Edit tracking data:
*** Begin section ***

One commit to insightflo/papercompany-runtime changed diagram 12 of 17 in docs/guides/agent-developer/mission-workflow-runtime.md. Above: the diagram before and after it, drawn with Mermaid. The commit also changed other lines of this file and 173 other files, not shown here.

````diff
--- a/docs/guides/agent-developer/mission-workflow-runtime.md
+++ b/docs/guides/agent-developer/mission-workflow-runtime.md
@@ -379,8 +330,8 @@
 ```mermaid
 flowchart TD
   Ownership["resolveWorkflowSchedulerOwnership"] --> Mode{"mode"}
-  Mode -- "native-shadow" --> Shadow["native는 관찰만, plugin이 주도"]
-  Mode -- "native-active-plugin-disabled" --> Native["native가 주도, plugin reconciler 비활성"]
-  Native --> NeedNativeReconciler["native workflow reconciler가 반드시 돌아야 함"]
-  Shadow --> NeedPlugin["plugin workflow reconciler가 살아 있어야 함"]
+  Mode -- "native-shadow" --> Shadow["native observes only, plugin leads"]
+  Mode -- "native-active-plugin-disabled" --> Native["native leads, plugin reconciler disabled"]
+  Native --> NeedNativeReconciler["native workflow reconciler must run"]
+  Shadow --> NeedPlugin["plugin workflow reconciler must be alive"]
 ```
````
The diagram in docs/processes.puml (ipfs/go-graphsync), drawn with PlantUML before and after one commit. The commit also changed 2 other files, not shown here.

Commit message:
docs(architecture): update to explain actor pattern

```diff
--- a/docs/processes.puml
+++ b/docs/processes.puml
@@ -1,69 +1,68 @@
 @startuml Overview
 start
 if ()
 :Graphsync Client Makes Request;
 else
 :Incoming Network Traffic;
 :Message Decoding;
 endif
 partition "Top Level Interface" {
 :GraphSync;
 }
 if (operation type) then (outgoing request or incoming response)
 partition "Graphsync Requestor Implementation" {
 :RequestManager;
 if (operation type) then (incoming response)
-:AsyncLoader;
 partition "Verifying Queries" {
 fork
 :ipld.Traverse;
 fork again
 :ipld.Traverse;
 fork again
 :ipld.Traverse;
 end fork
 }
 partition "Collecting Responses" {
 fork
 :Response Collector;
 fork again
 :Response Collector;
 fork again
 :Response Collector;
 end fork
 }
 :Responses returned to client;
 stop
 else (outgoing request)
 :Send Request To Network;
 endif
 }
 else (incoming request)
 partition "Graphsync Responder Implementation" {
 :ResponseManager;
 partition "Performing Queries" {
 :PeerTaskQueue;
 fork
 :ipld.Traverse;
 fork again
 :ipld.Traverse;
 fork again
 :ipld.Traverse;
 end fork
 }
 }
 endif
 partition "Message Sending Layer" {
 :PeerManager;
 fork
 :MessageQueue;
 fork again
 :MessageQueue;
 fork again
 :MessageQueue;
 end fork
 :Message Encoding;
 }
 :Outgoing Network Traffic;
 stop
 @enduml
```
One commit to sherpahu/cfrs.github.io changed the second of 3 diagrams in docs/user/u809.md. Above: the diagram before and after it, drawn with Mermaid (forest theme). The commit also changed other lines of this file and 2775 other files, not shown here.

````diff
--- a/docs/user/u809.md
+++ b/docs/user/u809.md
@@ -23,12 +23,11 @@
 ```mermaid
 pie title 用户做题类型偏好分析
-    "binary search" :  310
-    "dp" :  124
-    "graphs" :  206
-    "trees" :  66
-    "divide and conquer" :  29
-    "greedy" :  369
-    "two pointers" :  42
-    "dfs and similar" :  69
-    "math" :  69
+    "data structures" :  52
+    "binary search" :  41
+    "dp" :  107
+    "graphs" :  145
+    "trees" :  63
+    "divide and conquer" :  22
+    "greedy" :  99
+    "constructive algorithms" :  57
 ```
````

*** End section ***

WHAT THE EXERCISE ASKS: Word for word, set down all of the records above.

RESPONSE TO THIS EXERCISE:
One commit to insightflo/papercompany-runtime changed diagram 12 of 17 in docs/guides/agent-developer/mission-workflow-runtime.md. Above: the diagram before and after it, drawn with Mermaid. The commit also changed other lines of this file and 173 other files, not shown here.

````diff
--- a/docs/guides/agent-developer/mission-workflow-runtime.md
+++ b/docs/guides/agent-developer/mission-workflow-runtime.md
@@ -379,8 +330,8 @@
 ```mermaid
 flowchart TD
   Ownership["resolveWorkflowSchedulerOwnership"] --> Mode{"mode"}
-  Mode -- "native-shadow" --> Shadow["native는 관찰만, plugin이 주도"]
-  Mode -- "native-active-plugin-disabled" --> Native["native가 주도, plugin reconciler 비활성"]
-  Native --> NeedNativeReconciler["native workflow reconciler가 반드시 돌아야 함"]
-  Shadow --> NeedPlugin["plugin workflow reconciler가 살아 있어야 함"]
+  Mode -- "native-shadow" --> Shadow["native observes only, plugin leads"]
+  Mode -- "native-active-plugin-disabled" --> Native["native leads, plugin reconciler disabled"]
+  Native --> NeedNativeReconciler["native workflow reconciler must run"]
+  Shadow --> NeedPlugin["plugin workflow reconciler must be alive"]
 ```
````
The diagram in docs/processes.puml (ipfs/go-graphsync), drawn with PlantUML before and after one commit. The commit also changed 2 other files, not shown here.

Commit message:
docs(architecture): update to explain actor pattern

```diff
--- a/docs/processes.puml
+++ b/docs/processes.puml
@@ -1,69 +1,68 @@
 @startuml Overview
 start
 if ()
 :Graphsync Client Makes Request;
 else
 :Incoming Network Traffic;
 :Message Decoding;
 endif
 partition "Top Level Interface" {
 :GraphSync;
 }
 if (operation type) then (outgoing request or incoming response)
 partition "Graphsync Requestor Implementation" {
 :RequestManager;
 if (operation type) then (incoming response)
-:AsyncLoader;
 partition "Verifying Queries" {
 fork
 :ipld.Traverse;
 fork again
 :ipld.Traverse;
 fork again
 :ipld.Traverse;
 end fork
 }
 partition "Collecting Responses" {
 fork
 :Response Collector;
 fork again
 :Response Collector;
 fork again
 :Response Collector;
 end fork
 }
 :Responses returned to client;
 stop
 else (outgoing request)
 :Send Request To Network;
 endif
 }
 else (incoming request)
 partition "Graphsync Responder Implementation" {
 :ResponseManager;
 partition "Performing Queries" {
 :PeerTaskQueue;
 fork
 :ipld.Traverse;
 fork again
 :ipld.Traverse;
 fork again
 :ipld.Traverse;
 end fork
 }
 }
 endif
 partition "Message Sending Layer" {
 :PeerManager;
 fork
 :MessageQueue;
 fork again
 :MessageQueue;
 fork again
 :MessageQueue;
 end fork
 :Message Encoding;
 }
 :Outgoing Network Traffic;
 stop
 @enduml
```
One commit to sherpahu/cfrs.github.io changed the second of 3 diagrams in docs/user/u809.md. Above: the diagram before and after it, drawn with Mermaid (forest theme). The commit also changed other lines of this file and 2775 other files, not shown here.

````diff
--- a/docs/user/u809.md
+++ b/docs/user/u809.md
@@ -23,12 +23,11 @@
 ```mermaid
 pie title 用户做题类型偏好分析
-    "binary search" :  310
-    "dp" :  124
-    "graphs" :  206
-    "trees" :  66
-    "divide and conquer" :  29
-    "greedy" :  369
-    "two pointers" :  42
-    "dfs and similar" :  69
-    "math" :  69
+    "data structures" :  52
+    "binary search" :  41
+    "dp" :  107
+    "graphs" :  145
+    "trees" :  63
+    "divide and conquer" :  22
+    "greedy" :  99
+    "constructive algorithms" :  57
 ```
````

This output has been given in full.